Before-and-after change records

"""

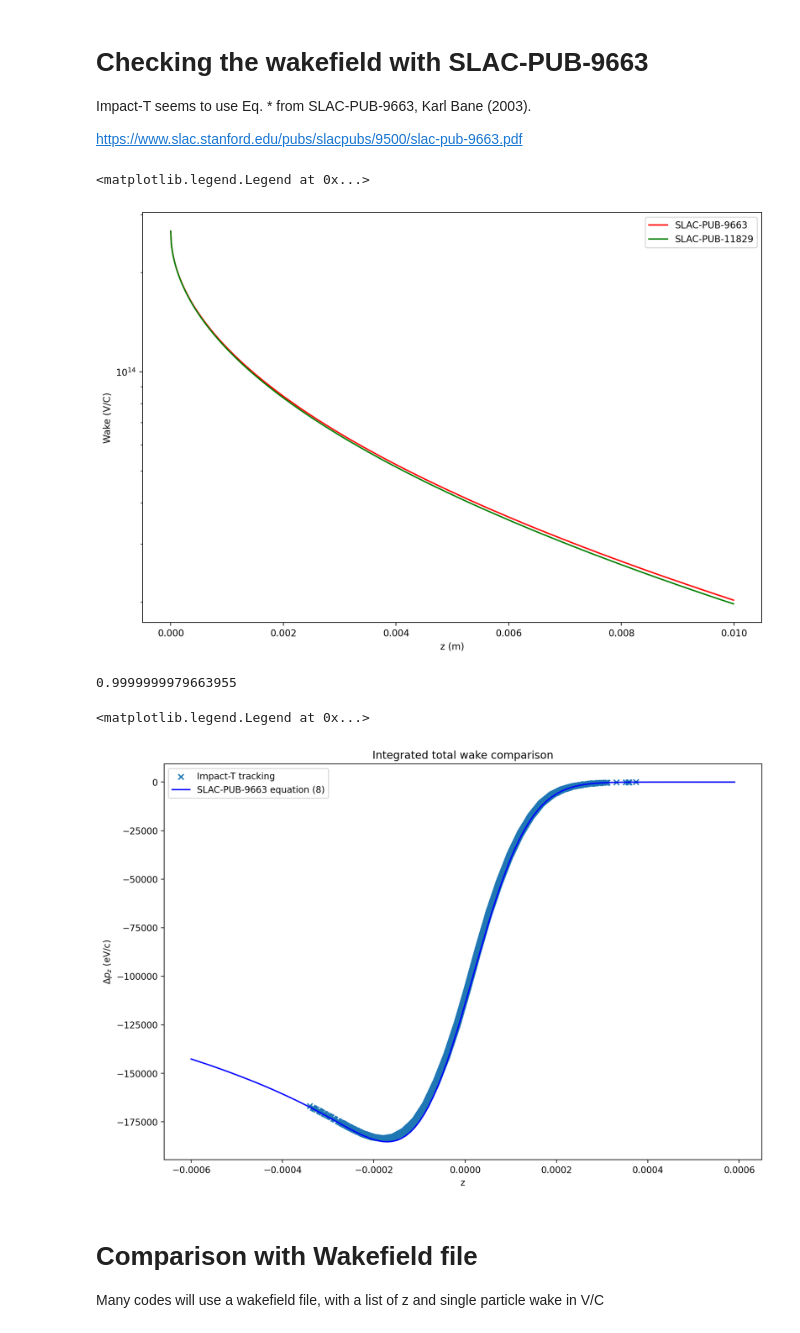
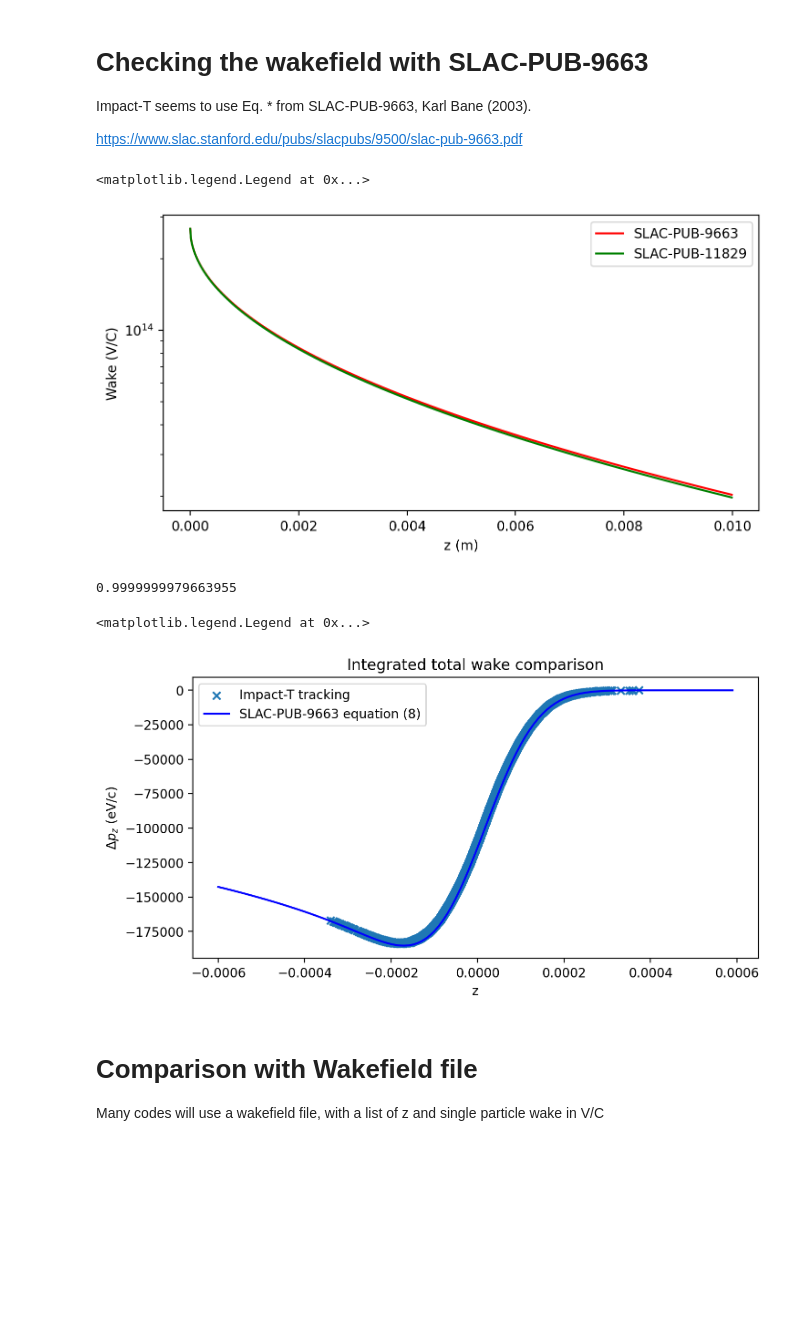
Before and after one commit to ChristopherMayes/lume-impact, a Jupyter notebook: docs/examples/elements/wakefield.ipynb, the cells around one changed output. Drawn from its saved outputs; the diff is of its cells as text; code cells hidden in the pictures; blank space fills up the shorter version.

```diff
--- a/docs/examples/elements/wakefield.ipynb
+++ b/docs/examples/elements/wakefield.ipynb
@@ -5,17 +5,12 @@ Simple 1 m drift with a wakefield.
 
 This verifies that the analytic formula uses is SLAC-PUB-9663 Eq. 8
 # %%
-# Useful for debugging
-%load_ext autoreload
-%autoreload 2
-
 import numpy as np
 import os
 
 import matplotlib.pyplot as plt
 import matplotlib
-matplotlib.rcParams['figure.figsize'] = (12, 8)
-%matplotlib inline
+matplotlib.rcParams['figure.figsize'] = (8,4)
 %config InlineBackend.figure_format='retina'
 # %%
 # locate the drift template
@@ -209,7 +205,7 @@ plt.plot(zz, bane_wake2(zz), label='SLAC-PUB-11829', color='green')
 plt.legend()
 # %% [output]
 <matplotlib.legend.Legend at 0x...>
-[figure, old version]
+[figure, new version]
 # %%
 # Compare with particles
 sigma = .0001
@@ -231,14 +227,14 @@ def total_bane_wake(z):
     return np.sum(W * density(zz + z)*dzz)
 # %%
 plt.xlabel('z')
-plt.ylabel('$\Delta p_z$ (eV/c)')
+plt.ylabel(r'$\Delta p_z$ (eV/c)')
 plt.scatter(PF['delta_z'], PF['pz']- PF['max_pz'], marker='x', label='Impact-T tracking')
 plt.plot(zlist, Qtot*np.array([total_bane_wake(z) for z in zlist]), color='blue', label='SLAC-PUB-9663 equation (8)')
 plt.title('Integrated total wake comparison')
 plt.legend()
 # %% [output]
 <matplotlib.legend.Legend at 0x...>
-[figure, old version]
+[figure, new version]
 # %% [markdown]
 # Comparison with Wakefield file
 
```
Also changed, not shown: parts of 8 cells of this notebook, 29 other files.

"""

• [What the task asks] Every line holding the word "import" should be copied out of the records above.

• [Exercise answer]
 import numpy as np
 import os
 import matplotlib.pyplot as plt
 import matplotlib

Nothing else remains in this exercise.